Most NFL players are openly blaming white people for racism that occurred a hundred years ago, but that isn’t the opinion of Dallas Cowboys wide receiver, Dez Bryant.
Dallas Cowboys wide receiver, Dez Bryant, has decided to throw his hat into the NFL opinion ring that is currently gripping the country, but his opinion is quite different than that of his fellow colleagues. Instead of blaming white people BRyant believes isn’t self responsibility and taking the opportunity to better oneself in order to thusly better the country and world as a whole. Racism is in the eye of the beholder and Bryant expresses this sentiment with eloquence and ease
With the NFL National Anthem protests that players claim is to fight “racial inequality” in our country, you wouldn’t expect an NFL player to come out and completely shut down all of the lies about racism, but that is exactly what has happened here. Dallas Cowboys player Dez Bryant decided to make his own statement which gives us all a view of his thoughts on the issue of racism and how to deal with it.
First and foremost, I would like to say I do a great job of minding my own business, but it’s pressing on my heart to share my thoughts about white Americans and black Americans (racism).
I saw a person quote Charles Barkley when he said, “We as black people, we’re never going to be successful not because [of] you white people, but because of other black people.”
I hate to admit it, but I understand that quote.
I’ve been [racially] profiled on numerous occasions, but not once has it influenced an ill feeling inside me about anyone outside of that issue. REAL SLAVERY is different from what’s going on in our world now. We all (every ethnicity) have the opportunity to lead by EXAMPLE.
Instead of making videos about the history of racism that get applause or people with influence merely doing things to post for social media, we should focus on individual accountability to be better as a whole.
I recently ran into a guy I grew up with who spent his adulthood dealing drugs. While we were catching up, he shared with me that he wished that he chose a different and better path. He said seeing my success was inspiring and that it encouraged him to do better with his life.
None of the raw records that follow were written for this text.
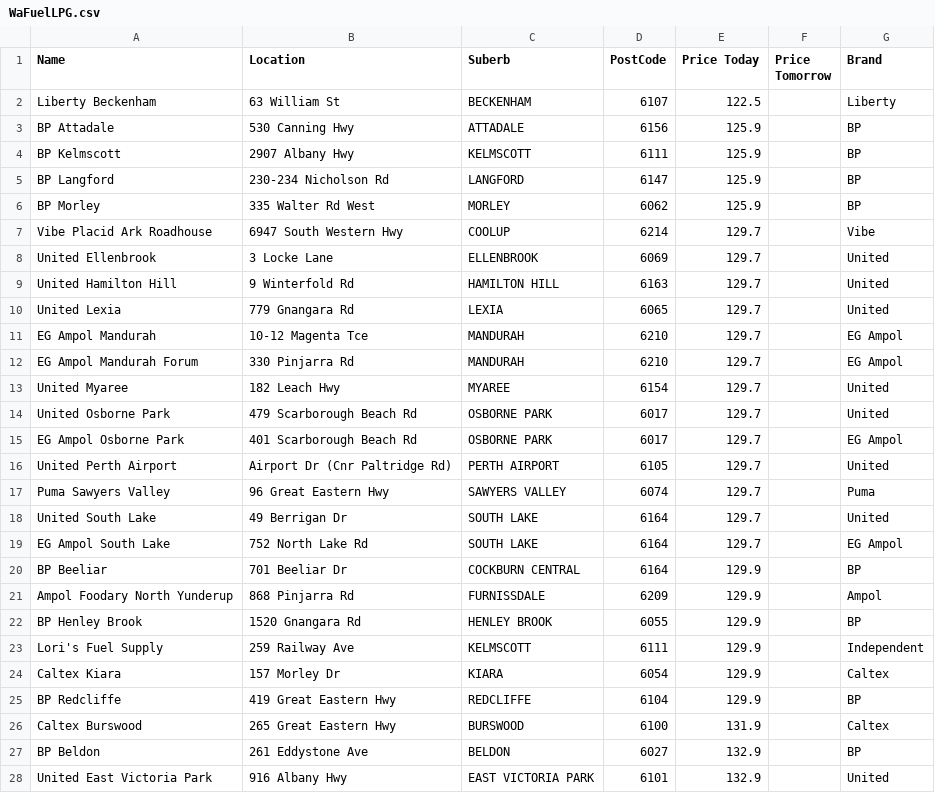
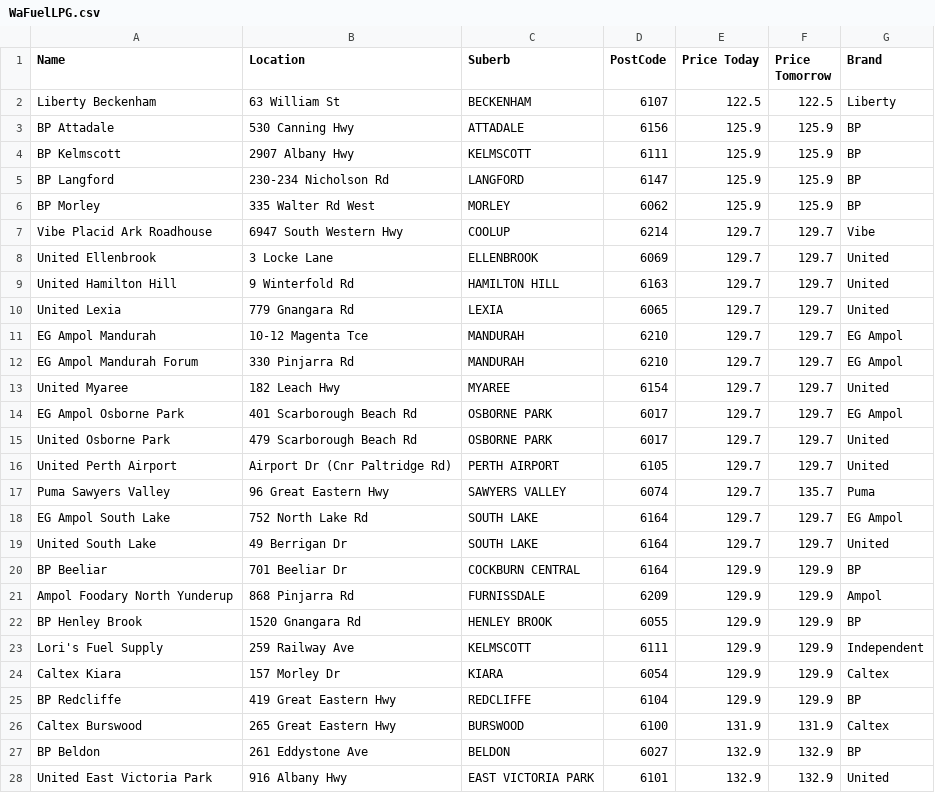
Before and after one commit to Luke3573/WaFuel, a CSV file: WaFuelLPG.csv, drawn as a sheet; only a part is shown; the diff covers the shown part only.

```diff
--- a/WaFuelLPG.csv
+++ b/WaFuelLPG.csv
@@ -1,28 +1,28 @@
 Name,Location,Suberb,PostCode,Price Today,Price Tomorrow,Brand
-Liberty Beckenham,63 William St,BECKENHAM,6107,122.5,,Liberty
-BP Attadale,530 Canning Hwy,ATTADALE,6156,125.9,,BP
-BP Kelmscott,2907 Albany Hwy,KELMSCOTT,6111,125.9,,BP
-BP Langford,230-234 Nicholson Rd,LANGFORD,6147,125.9,,BP
-BP Morley,335 Walter Rd West,MORLEY,6062,125.9,,BP
-Vibe Placid Ark Roadhouse,6947 South Western Hwy,COOLUP,6214,129.7,,Vibe
-United Ellenbrook,3 Locke Lane,ELLENBROOK,6069,129.7,,United
-United Hamilton Hill,9 Winterfold Rd,HAMILTON HILL,6163,129.7,,United
-United Lexia,779 Gnangara Rd,LEXIA,6065,129.7,,United
-EG Ampol Mandurah,10-12 Magenta Tce,MANDURAH,6210,129.7,,EG Ampol
-EG Ampol Mandurah Forum,330 Pinjarra Rd,MANDURAH,6210,129.7,,EG Ampol
-United Myaree,182 Leach Hwy,MYAREE,6154,129.7,,United
-United Osborne Park,479 Scarborough Beach Rd,OSBORNE PARK,6017,129.7,,United
-EG Ampol Osborne Park,401 Scarborough Beach Rd,OSBORNE PARK,6017,129.7,,EG Ampol
-United Perth Airport,Airport Dr (Cnr Paltridge Rd),PERTH AIRPORT,6105,129.7,,United
-Puma Sawyers Valley,96 Great Eastern Hwy,SAWYERS VALLEY,6074,129.7,,Puma
-United South Lake,49 Berrigan Dr,SOUTH LAKE,6164,129.7,,United
-EG Ampol South Lake,752 North Lake Rd,SOUTH LAKE,6164,129.7,,EG Ampol
-BP Beeliar,701 Beeliar Dr,COCKBURN CENTRAL,6164,129.9,,BP
-Ampol Foodary North Yunderup,868 Pinjarra Rd,FURNISSDALE,6209,129.9,,Ampol
-BP Henley Brook,1520 Gnangara Rd,HENLEY BROOK,6055,129.9,,BP
-Lori's Fuel Supply,259 Railway Ave,KELMSCOTT,6111,129.9,,Independent
-Caltex Kiara,157 Morley Dr,KIARA,6054,129.9,,Caltex
-BP Redcliffe,419 Great Eastern Hwy,REDCLIFFE,6104,129.9,,BP
-Caltex Burswood,265 Great Eastern Hwy,BURSWOOD,6100,131.9,,Caltex
-BP Beldon,261 Eddystone Ave,BELDON,6027,132.9,,BP
-United East Victoria Park,916 Albany Hwy,EAST VICTORIA PARK,6101,132.9,,United
+Liberty Beckenham,63 William St,BECKENHAM,6107,122.5,122.5,Liberty
+BP Attadale,530 Canning Hwy,ATTADALE,6156,125.9,125.9,BP
+BP Kelmscott,2907 Albany Hwy,KELMSCOTT,6111,125.9,125.9,BP
+BP Langford,230-234 Nicholson Rd,LANGFORD,6147,125.9,125.9,BP
+BP Morley,335 Walter Rd West,MORLEY,6062,125.9,125.9,BP
+Vibe Placid Ark Roadhouse,6947 South Western Hwy,COOLUP,6214,129.7,129.7,Vibe
+United Ellenbrook,3 Locke Lane,ELLENBROOK,6069,129.7,129.7,United
+United Hamilton Hill,9 Winterfold Rd,HAMILTON HILL,6163,129.7,129.7,United
+United Lexia,779 Gnangara Rd,LEXIA,6065,129.7,129.7,United
+EG Ampol Mandurah,10-12 Magenta Tce,MANDURAH,6210,129.7,129.7,EG Ampol
+EG Ampol Mandurah Forum,330 Pinjarra Rd,MANDURAH,6210,129.7,129.7,EG Ampol
+United Myaree,182 Leach Hwy,MYAREE,6154,129.7,129.7,United
+EG Ampol Osborne Park,401 Scarborough Beach Rd,OSBORNE PARK,6017,129.7,129.7,EG Ampol
+United Osborne Park,479 Scarborough Beach Rd,OSBORNE PARK,6017,129.7,129.7,United
+United Perth Airport,Airport Dr (Cnr Paltridge Rd),PERTH AIRPORT,6105,129.7,129.7,United
+Puma Sawyers Valley,96 Great Eastern Hwy,SAWYERS VALLEY,6074,129.7,135.7,Puma
+EG Ampol South Lake,752 North Lake Rd,SOUTH LAKE,6164,129.7,129.7,EG Ampol
+United South Lake,49 Berrigan Dr,SOUTH LAKE,6164,129.7,129.7,United
+BP Beeliar,701 Beeliar Dr,COCKBURN CENTRAL,6164,129.9,129.9,BP
+Ampol Foodary North Yunderup,868 Pinjarra Rd,FURNISSDALE,6209,129.9,129.9,Ampol
+BP Henley Brook,1520 Gnangara Rd,HENLEY BROOK,6055,129.9,129.9,BP
+Lori's Fuel Supply,259 Railway Ave,KELMSCOTT,6111,129.9,129.9,Independent
+Caltex Kiara,157 Morley Dr,KIARA,6054,129.9,129.9,Caltex
+BP Redcliffe,419 Great Eastern Hwy,REDCLIFFE,6104,129.9,129.9,BP
+Caltex Burswood,265 Great Eastern Hwy,BURSWOOD,6100,131.9,131.9,Caltex
+BP Beldon,261 Eddystone Ave,BELDON,6027,132.9,132.9,BP
+United East Victoria Park,916 Albany Hwy,EAST VICTORIA PARK,6101,132.9,132.9,United
```
Also changed, not shown: 1 added row, 1 removed row and 52 edited cells elsewhere in this file, WaFuel95.csv, WaFuel98.csv, 2 other files.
Real question: What is wrong with being sophisticated and black? Why do we associate those who choose the straight-and-narrow as not being “black enough?” Why was it that I was one of the first examples of success to my friend?
We focus hard on fighting the realities that exist instead of creating our own reality. The ones who came for us (Martin Luther King, Rosa Parks, Malcolm X) paved a new path for us to follow. The struggles and hurt they endured created new life for us today.
It is not our job to carry the burden, but it is our job to lead by example.
Not that my opinion matters, I’m just sharing my thoughts.